* [Instructions to follow] Among the entries below, find the lines that hold the word "demo" and report them.

[Edit difference data]
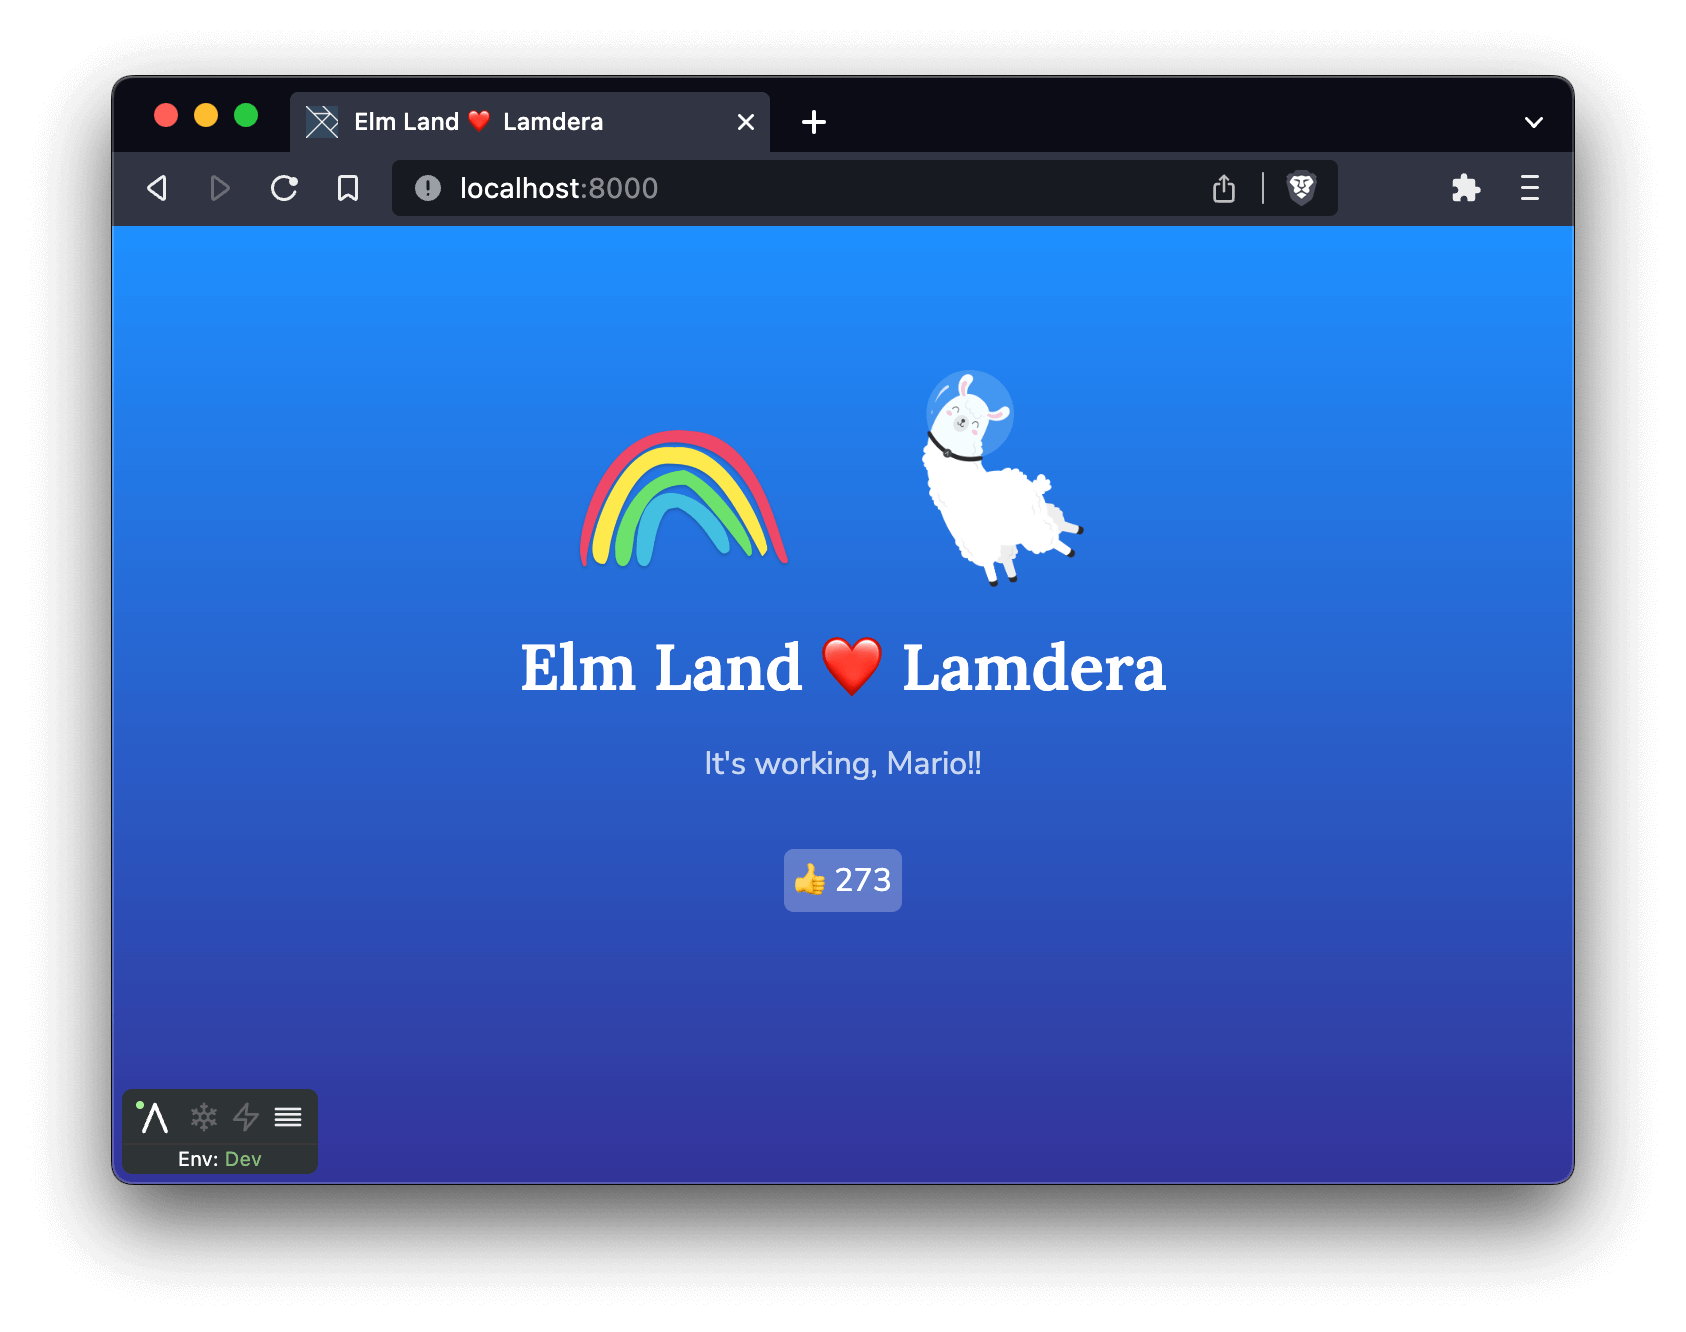
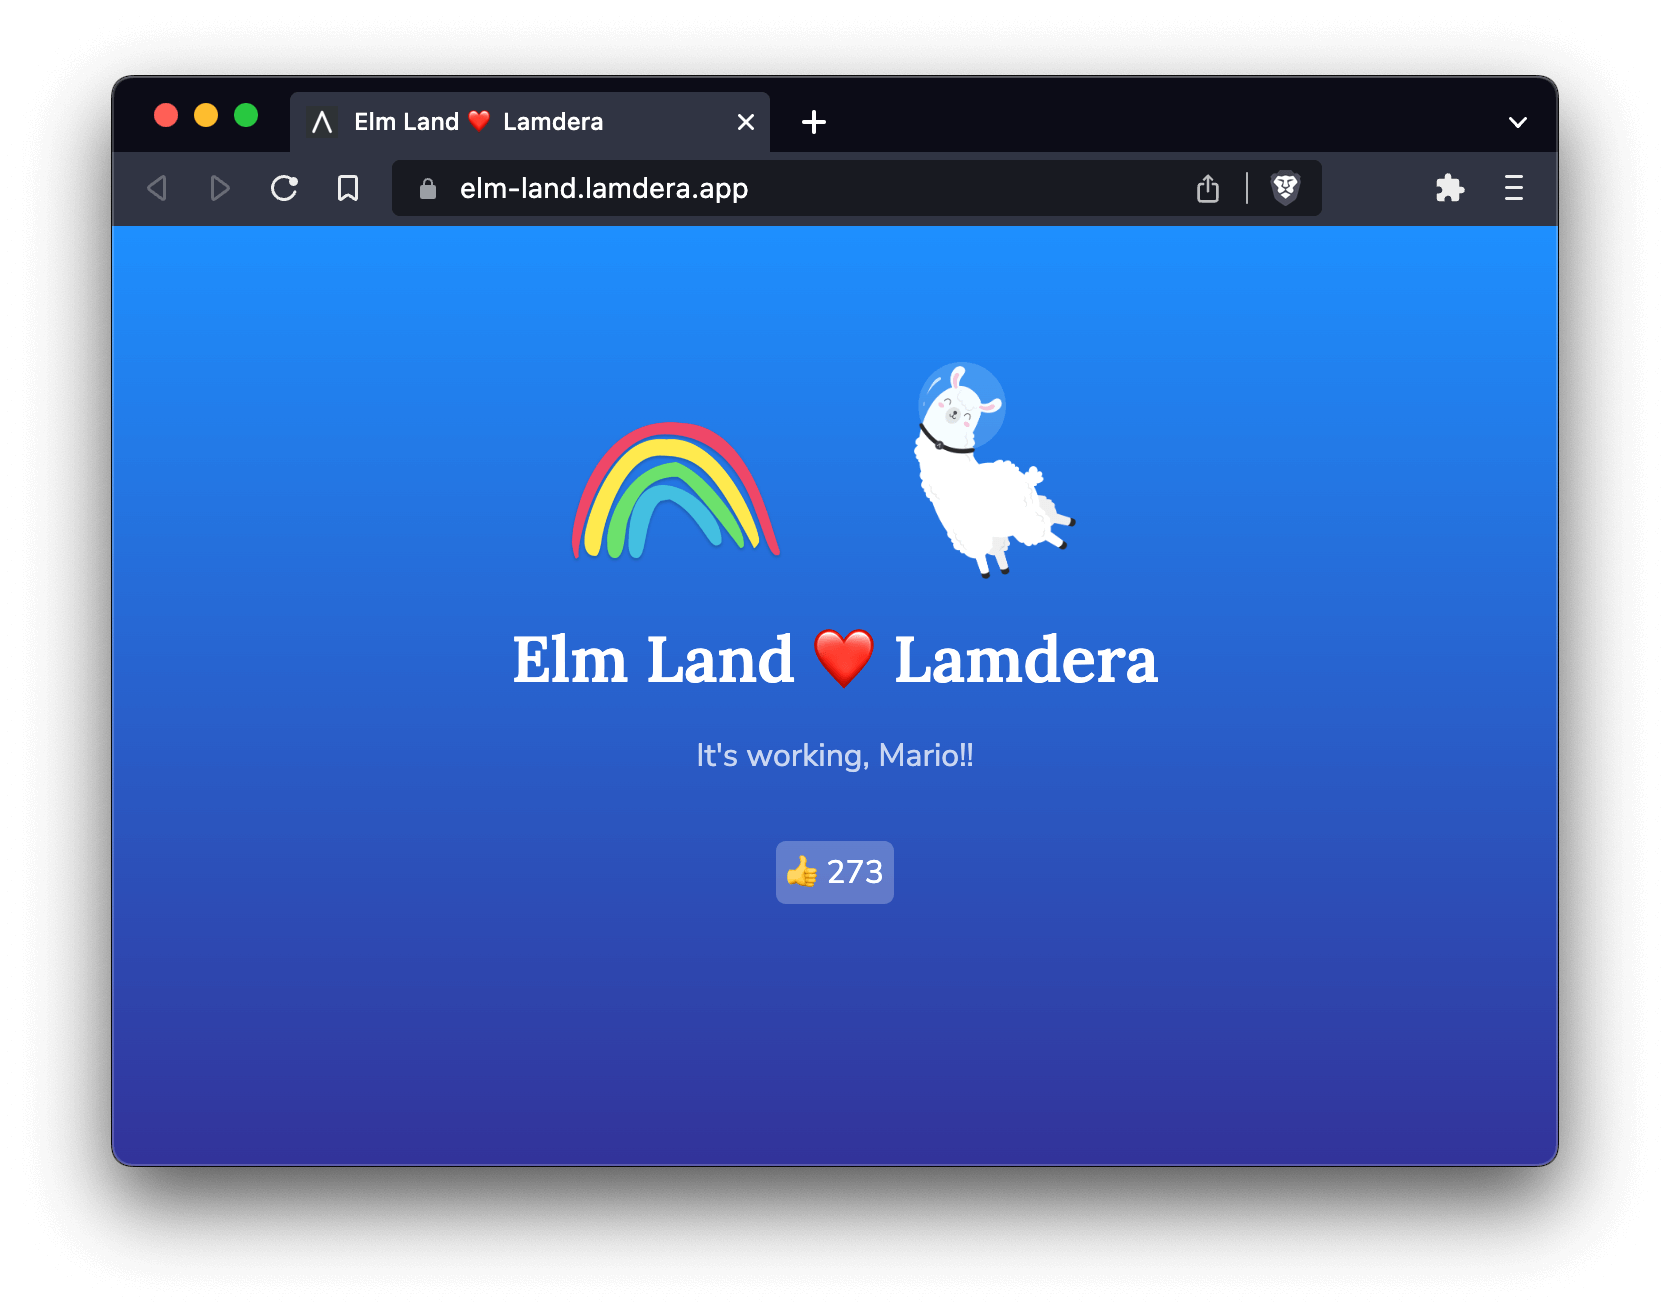
Add live demo URL and update screenshot

diff --git a/README.md b/README.md
@@ -3,6 +3,8 @@
 
 ![A screenshot of the app running](./screenshot.png)
 
+Live demo: https://elm-land.lamdera.app
+
 ## Local development
 
 Once you have the latest Lamdera and Elm Land v0.19.0 on your local machine, you can run this project with two separate commands:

* [Answer to this task]
Add live demo URL and update screenshot
+Live demo: https://elm-land.lamdera.app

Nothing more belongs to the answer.